    Persistent diarrhoea is largely a nutritional disease. It occurs more frequently in children who are already undernourished and is itself an important cause of undernutrition. A single episode of persistent diarrhoea can last 3-4 weeks or longer and cause dramatic weight loss, sometimes leading rapidly to severe undernutrition, i.e. marasmus.

    Weight loss during persistent diarrhoea is caused by reduced absorption of all nutrients, but especially of fat and, in some children, lactose. Other contributing factors include poor food intake, owing to anorexia or withholding of food, or substituting dilute, low-energy foods. Patients are also likely to be deficient in various vitamins and minerals: those of special importance because of their role in the renewal and repair of the intestinal mucosa and/or their role in normal immunological responses include folate, vitamin B12, vitamin A, zinc, and iron.
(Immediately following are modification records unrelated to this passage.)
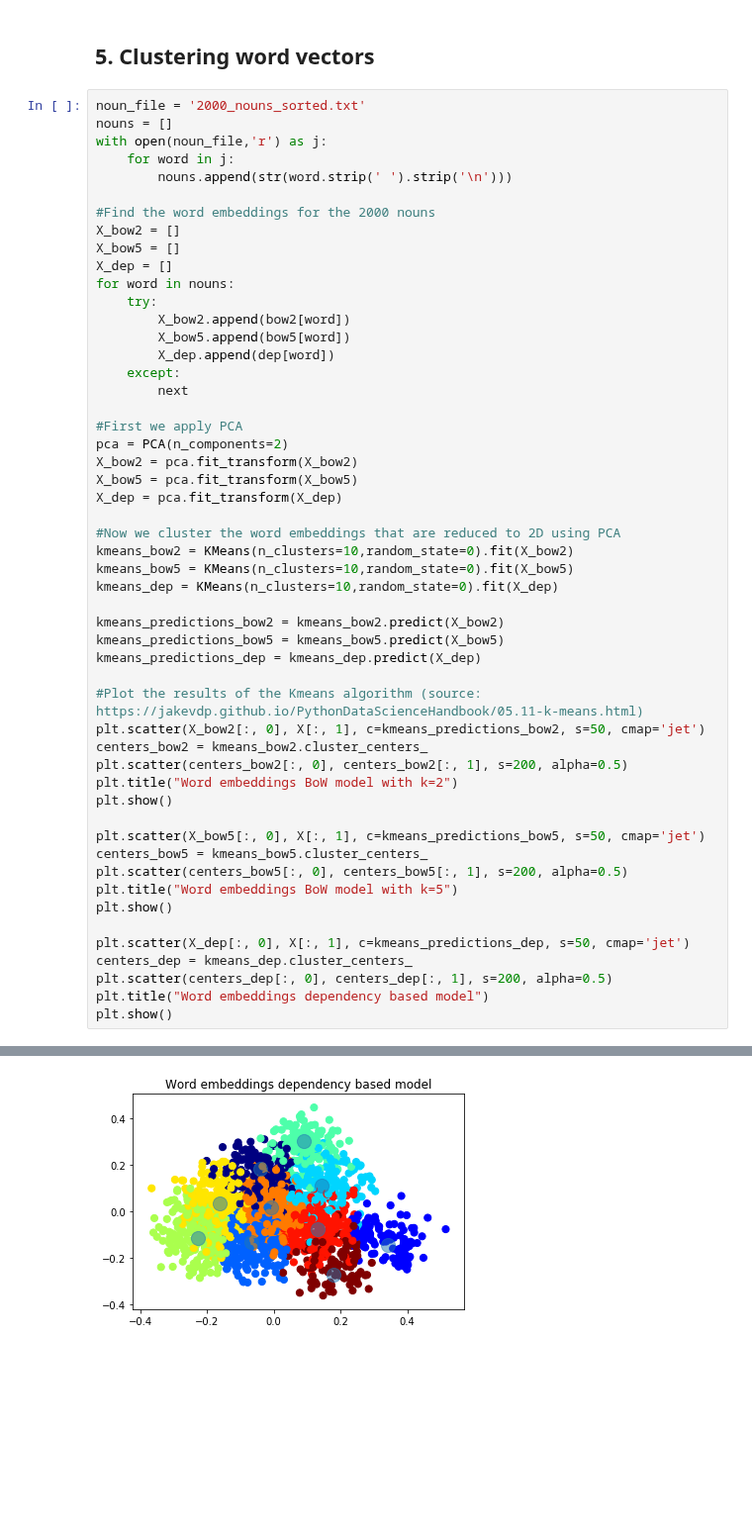
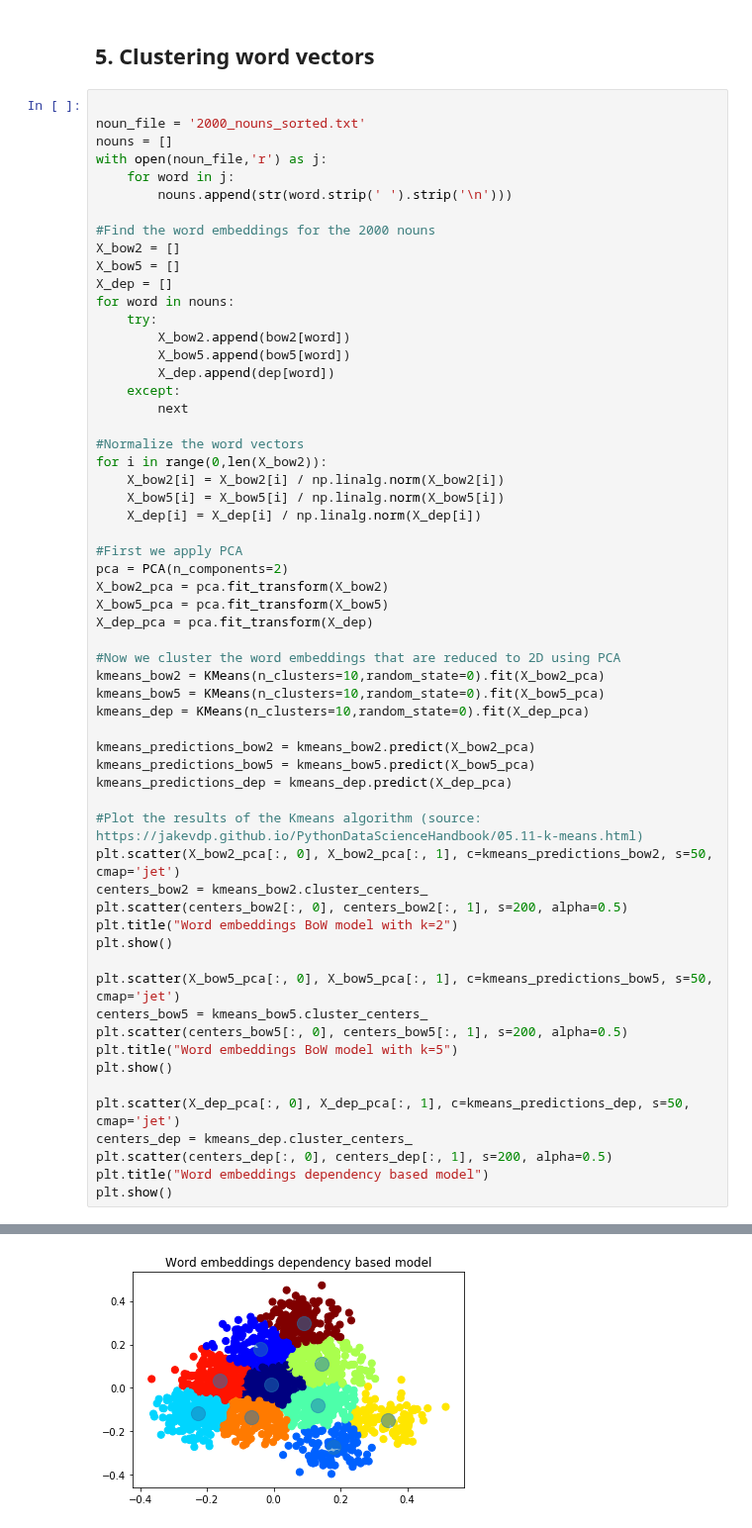
Before and after one commit to stefanknegt/UnsupervisedLanguageLearning, a Jupyter notebook: Lab1/ULL_Lab1.ipynb, the cells around one changed output, grey strips where cells are left out. Shown at 99% size. Cells and saved outputs as stored; diff of their text form; blank space fills up the shorter version.

```diff
--- a/Lab1/ULL_Lab1.ipynb
+++ b/Lab1/ULL_Lab1.ipynb
@@ -169,6 +185,7 @@ KeyboardInterrupt:
 # %% [markdown]
 ## 5. Clustering word vectors
 # %%
+
 noun_file = '2000_nouns_sorted.txt'
 nouns = []
 with open(noun_file,'r') as j:
@@ -187,35 +204,41 @@ for word in nouns:
     except:
         next
 
+#Normalize the word vectors
+for i in range(0,len(X_bow2)):
+    X_bow2[i] = X_bow2[i] / np.linalg.norm(X_bow2[i])
+    X_bow5[i] = X_bow5[i] / np.linalg.norm(X_bow5[i])
+    X_dep[i] = X_dep[i] / np.linalg.norm(X_dep[i])
+
 #First we apply PCA
 pca = PCA(n_components=2)
-X_bow2 = pca.fit_transform(X_bow2)
-X_bow5 = pca.fit_transform(X_bow5)
-X_dep = pca.fit_transform(X_dep)
+X_bow2_pca = pca.fit_transform(X_bow2)
+X_bow5_pca = pca.fit_transform(X_bow5)
+X_dep_pca = pca.fit_transform(X_dep)
 
 #Now we cluster the word embeddings that are reduced to 2D using PCA
-kmeans_bow2 = KMeans(n_clusters=10,random_state=0).fit(X_bow2)
-kmeans_bow5 = KMeans(n_clusters=10,random_state=0).fit(X_bow5)
-kmeans_dep = KMeans(n_clusters=10,random_state=0).fit(X_dep)
+kmeans_bow2 = KMeans(n_clusters=10,random_state=0).fit(X_bow2_pca)
+kmeans_bow5 = KMeans(n_clusters=10,random_state=0).fit(X_bow5_pca)
+kmeans_dep = KMeans(n_clusters=10,random_state=0).fit(X_dep_pca)
 
-kmeans_predictions_bow2 = kmeans_bow2.predict(X_bow2)
-kmeans_predictions_bow5 = kmeans_bow5.predict(X_bow5)
-kmeans_predictions_dep = kmeans_dep.predict(X_dep)
+kmeans_predictions_bow2 = kmeans_bow2.predict(X_bow2_pca)
+kmeans_predictions_bow5 = kmeans_bow5.predict(X_bow5_pca)
+kmeans_predictions_dep = kmeans_dep.predict(X_dep_pca)
 
 #Plot the results of the Kmeans algorithm (source: https://jakevdp.github.io/PythonDataScienceHandbook/05.11-k-means.html)
-plt.scatter(X_bow2[:, 0], X[:, 1], c=kmeans_predictions_bow2, s=50, cmap='jet')
+plt.scatter(X_bow2_pca[:, 0], X_bow2_pca[:, 1], c=kmeans_predictions_bow2, s=50, cmap='jet')
 centers_bow2 = kmeans_bow2.cluster_centers_
 plt.scatter(centers_bow2[:, 0], centers_bow2[:, 1], s=200, alpha=0.5)
 plt.title("Word embeddings BoW model with k=2")
 plt.show()
 
-plt.scatter(X_bow5[:, 0], X[:, 1], c=kmeans_predictions_bow5, s=50, cmap='jet')
+plt.scatter(X_bow5_pca[:, 0], X_bow5_pca[:, 1], c=kmeans_predictions_bow5, s=50, cmap='jet')
 centers_bow5 = kmeans_bow5.cluster_centers_
 plt.scatter(centers_bow5[:, 0], centers_bow5[:, 1], s=200, alpha=0.5)
 plt.title("Word embeddings BoW model with k=5")
 plt.show()
 
-plt.scatter(X_dep[:, 0], X[:, 1], c=kmeans_predictions_dep, s=50, cmap='jet')
+plt.scatter(X_dep_pca[:, 0], X_dep_pca[:, 1], c=kmeans_predictions_dep, s=50, cmap='jet')
 centers_dep = kmeans_dep.cluster_centers_
 plt.scatter(centers_dep[:, 0], centers_dep[:, 1], s=200, alpha=0.5)
 plt.title("Word embeddings dependency based model")
@@ -226 +249 @@ plt.show()
-[figure, old version]
+[figure, new version]
```
Also changed, not shown: parts of 9 cells of this notebook, 55 other files.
    The initial management of children with persistent diarrhoea is summarized in Figure 6.1 and discussed below.

    History and examination

    These should cover the same areas as in cases of acute diarrhoea, but with special attention to the following questions:

  • How many days has this episode of diarrhoea lasted?
  • What is the child being fed, breast milk or animal milk? If over 4-6 months of age, is the type and amount of weaning food adequate? Is the food given in small frequent servings? How is the child's appetite?
  • Was animal milk or formula (or soya formula) introduced recently? Does the diarrhoea seem to be worse soon after animal milk or formula is given?
  • Has an antibiotic been given? If so, which one?
  • If this is a repeat visit, has the mother noted: any change since the last visit in frequency of diarrhoea, blood in the stool, fever, or feeding problems? Could she follow the last treatment advice given?
  • Is the child dehydrated?
  • What is the child's nutritional status? Has it declined during this illness? (Measure and plot weight and height, if possible.)
  • Has the stool been bloody? Is it bloody now?
  • Laboratory examination

    For all patients, it is important to observe whether the stool is bloody. The use of other laboratory examinations will depend upon their availability. Some of the most useful ones are summarized in Table 6.1.

    Fluid and electrolyte replacement

    The child's hydration status should be assessed as described in Unit 3. ORS is satisfactory for replacing losses of water and salts in most children with persistent diarrhoea; a few patients have severe glucose malabsorption (see Unit 5) and require intravenous fluid therapy. Some patients with persistent diarrhoea develop dehydration and continue to lose stool rapidly after rehydration; they should be hospitalized and may require treatment with intravenous fluids until the rate of purging declines.

    Nutritional therapy

    Proper feeding is the most important aspect of treatment for most children with persistent diarrhoea. Many can be treated on an ambulatory basis with food available in the home; however, some require specialized care in hospital. The goals of nutritional therapy are to:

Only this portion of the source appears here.